#### [Work task]
In your copy, include every entry exactly as written but no pictures.

[Entries taken from a collection]
- - - - - - -

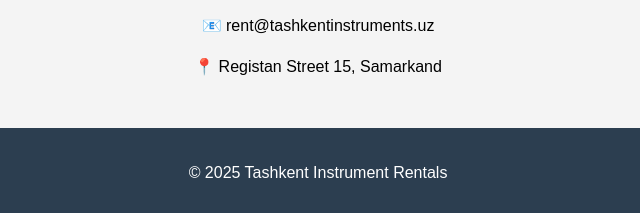
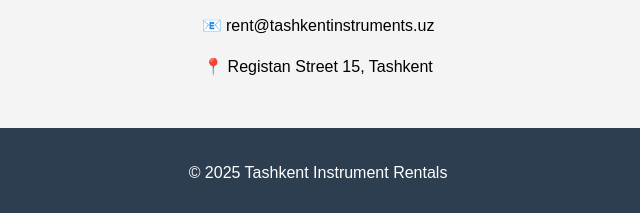
Before and after one commit to Ikromjon1998/instrument-rentals, a plain HTML site: page index.html in a window 1280 px wide. Shown: the part 976-1189 px from the top of the page, 322-962 px from the left. Drawn offline with Linux system fonts and the light colour scheme.

Commit message:
Update index.html

```diff
--- a/index.html
+++ b/index.html
@@ -43,7 +43,7 @@
     <h2>Contact Us</h2>
     <p>📞 +998 90 123 45 67</p>
     <p>📧 rent@tashkentinstruments.uz</p>
-    <p>📍 Registan Street 15, Samarkand</p>
+    <p>📍 Registan Street 15, Tashkent</p>
 </section>
 
 <footer>
```
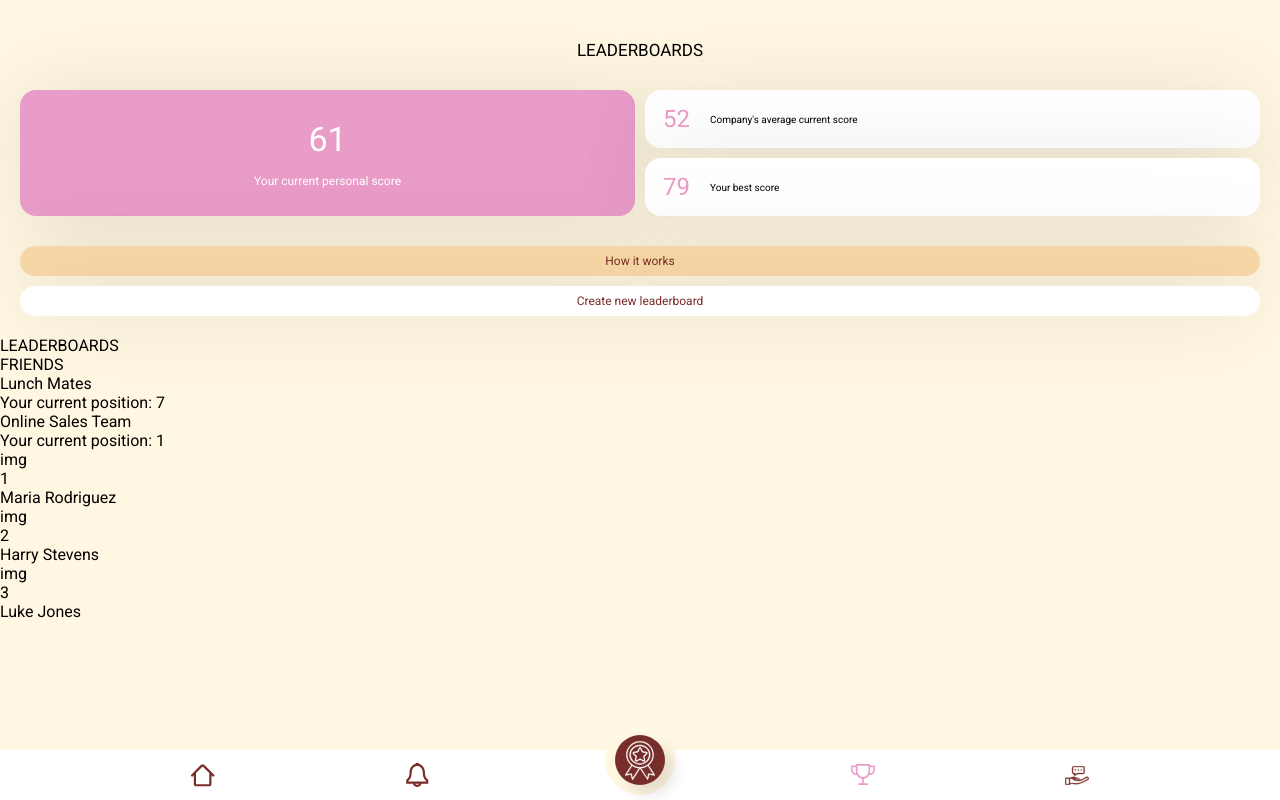
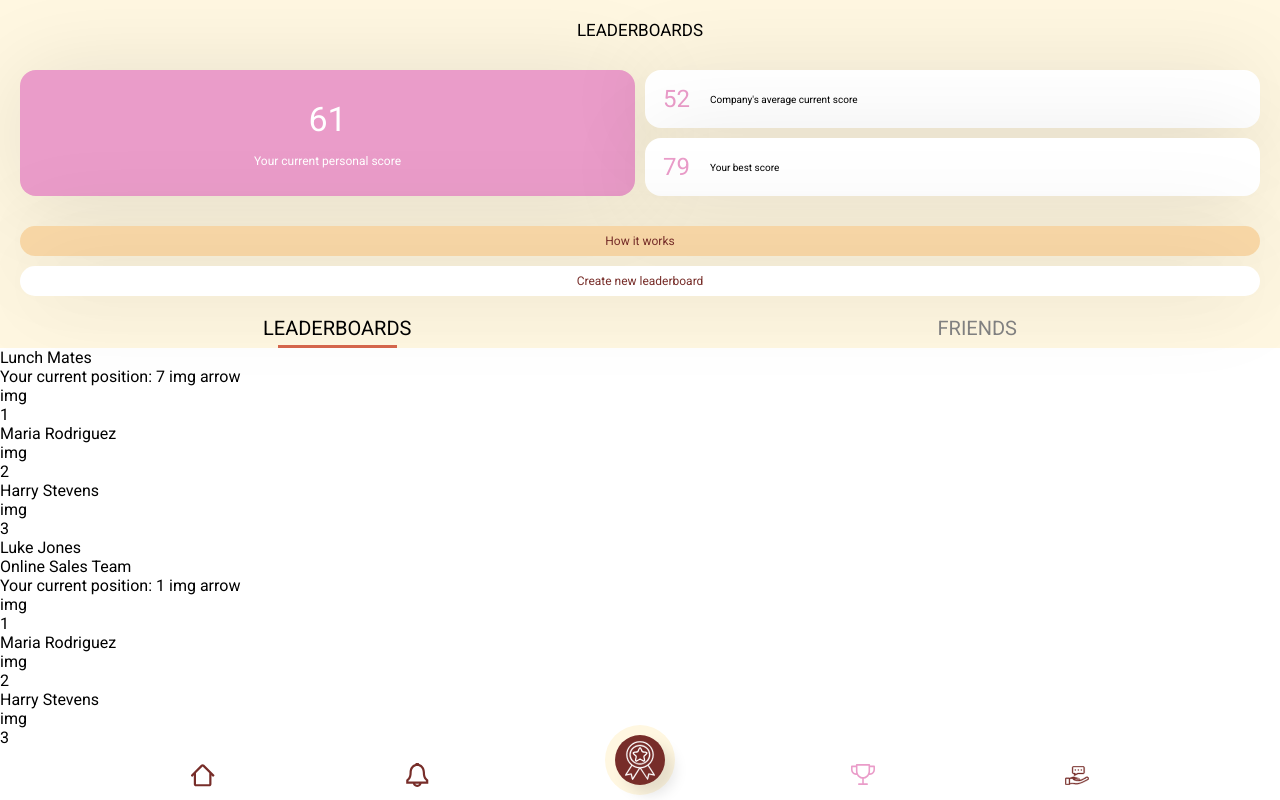
Before and after one commit to CarmenAriasM/XP-user-experience, an Angular app: page /leaderboards in a window 1280 px wide. Built offline with nearby package versions, Linux system fonts and the light colour scheme.

Commit message:
Worked on Leaderboards

```diff
--- a/src/app/components/leaderboards/leaderboards.component.css
+++ b/src/app/components/leaderboards/leaderboards.component.css
@@ -1,6 +1,5 @@
 /* First container styles (score figures) */
 .page-title {
-    padding-top: 20px;
     margin-bottom: 30px;
 }
 .first-container {
@@ -63,3 +62,31 @@
 .flex-container div:first-of-type {
     background-color: var(--pastel-orange);
 }
+/* Sections titles and Leaderboards styles */
+.sections {
+    display: flex;
+    justify-content: space-around;
+    font-size: 20px;
+}
+.underline {
+    width: 80%;
+    border-bottom: 3px solid var(--orange);
+    padding-top: 5px;
+}
+.section {
+    display: flex;
+    flex-direction: column;
+    justify-content: center;
+    align-items: center;
+    cursor: pointer;
+}
+.grey-title {
+    color: grey;
+    padding-bottom: 8px;
+}
+.black-title {
+    color: black;
+}
+.main {
+    background-color: var(--white);
+}
--- a/src/app/components/leaderboards/leaderboards.component.html
+++ b/src/app/components/leaderboards/leaderboards.component.html
@@ -19,24 +19,43 @@
         <div>Create new leaderboard</div>
     </div>
 </div>
-<div>
-    <div>
-        <div>LEADERBOARDS</div>
+<div class="sections">
+    <div class="section">
+        <div [ngClass]="!leaderboards ? 'grey-title' : 'black-title'">LEADERBOARDS</div>
         <div class="underline" *ngIf="leaderboards"></div>
     </div>
-    <div>
-        <div>FRIENDS</div>
+    <div class="section">
+        <div [ngClass]="leaderboards ? 'grey-title' : 'black-title'">FRIENDS</div>
         <div class="underline" *ngIf="!leaderboards"></div>
     </div>
+</div>
+<div class="main">
     <div class="leaderboards" *ngIf="leaderboards">
         <div>
             <div>
                 <div>Lunch Mates</div>
-                <div>Your current position: 7</div>
+                <div>Your current position: 7 <span>img arrow</span></div>
+                <div>
+                    <div>
+                        <div>img</div>
+                        <div>1</div>
+                        <div>Maria Rodriguez</div>
+                    </div>
+                    <div>
+                        <div>img</div>
+                        <div>2</div>
+                        <div>Harry Stevens</div>
+                    </div>
+                    <div>
+                        <div>img</div>
+                        <div>3</div>
+                        <div>Luke Jones</div>
+                    </div>
+                </div>
             </div>
             <div>
                 <div>Online Sales Team</div>
-                <div>Your current position: 1</div>
+                <div>Your current position: 1 <span>img arrow</span></div>
                 <div>
                     <div>
                         <div>img</div>
```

- - - - - - -

#### [Output]
Before and after one commit to Ikromjon1998/instrument-rentals, a plain HTML site: page index.html in a window 1280 px wide. Shown: the part 976-1189 px from the top of the page, 322-962 px from the left. Drawn offline with Linux system fonts and the light colour scheme.

Commit message:
Update index.html

```diff
--- a/index.html
+++ b/index.html
@@ -43,7 +43,7 @@
     <h2>Contact Us</h2>
     <p>📞 +998 90 123 45 67</p>
     <p>📧 rent@tashkentinstruments.uz</p>
-    <p>📍 Registan Street 15, Samarkand</p>
+    <p>📍 Registan Street 15, Tashkent</p>
 </section>
 
 <footer>
```
Before and after one commit to CarmenAriasM/XP-user-experience, an Angular app: page /leaderboards in a window 1280 px wide. Built offline with nearby package versions, Linux system fonts and the light colour scheme.

Commit message:
Worked on Leaderboards

```diff
--- a/src/app/components/leaderboards/leaderboards.component.css
+++ b/src/app/components/leaderboards/leaderboards.component.css
@@ -1,6 +1,5 @@
 /* First container styles (score figures) */
 .page-title {
-    padding-top: 20px;
     margin-bottom: 30px;
 }
 .first-container {
@@ -63,3 +62,31 @@
 .flex-container div:first-of-type {
     background-color: var(--pastel-orange);
 }
+/* Sections titles and Leaderboards styles */
+.sections {
+    display: flex;
+    justify-content: space-around;
+    font-size: 20px;
+}
+.underline {
+    width: 80%;
+    border-bottom: 3px solid var(--orange);
+    padding-top: 5px;
+}
+.section {
+    display: flex;
+    flex-direction: column;
+    justify-content: center;
+    align-items: center;
+    cursor: pointer;
+}
+.grey-title {
+    color: grey;
+    padding-bottom: 8px;
+}
+.black-title {
+    color: black;
+}
+.main {
+    background-color: var(--white);
+}
--- a/src/app/components/leaderboards/leaderboards.component.html
+++ b/src/app/components/leaderboards/leaderboards.component.html
@@ -19,24 +19,43 @@
         <div>Create new leaderboard</div>
     </div>
 </div>
-<div>
-    <div>
-        <div>LEADERBOARDS</div>
+<div class="sections">
+    <div class="section">
+        <div [ngClass]="!leaderboards ? 'grey-title' : 'black-title'">LEADERBOARDS</div>
         <div class="underline" *ngIf="leaderboards"></div>
     </div>
-    <div>
-        <div>FRIENDS</div>
+    <div class="section">
+        <div [ngClass]="leaderboards ? 'grey-title' : 'black-title'">FRIENDS</div>
         <div class="underline" *ngIf="!leaderboards"></div>
     </div>
+</div>
+<div class="main">
     <div class="leaderboards" *ngIf="leaderboards">
         <div>
             <div>
                 <div>Lunch Mates</div>
-                <div>Your current position: 7</div>
+                <div>Your current position: 7 <span>img arrow</span></div>
+                <div>
+                    <div>
+                        <div>img</div>
+                        <div>1</div>
+                        <div>Maria Rodriguez</div>
+                    </div>
+                    <div>
+                        <div>img</div>
+                        <div>2</div>
+                        <div>Harry Stevens</div>
+                    </div>
+                    <div>
+                        <div>img</div>
+                        <div>3</div>
+                        <div>Luke Jones</div>
+                    </div>
+                </div>
             </div>
             <div>
                 <div>Online Sales Team</div>
-                <div>Your current position: 1</div>
+                <div>Your current position: 1 <span>img arrow</span></div>
                 <div>
                     <div>
                         <div>img</div>
```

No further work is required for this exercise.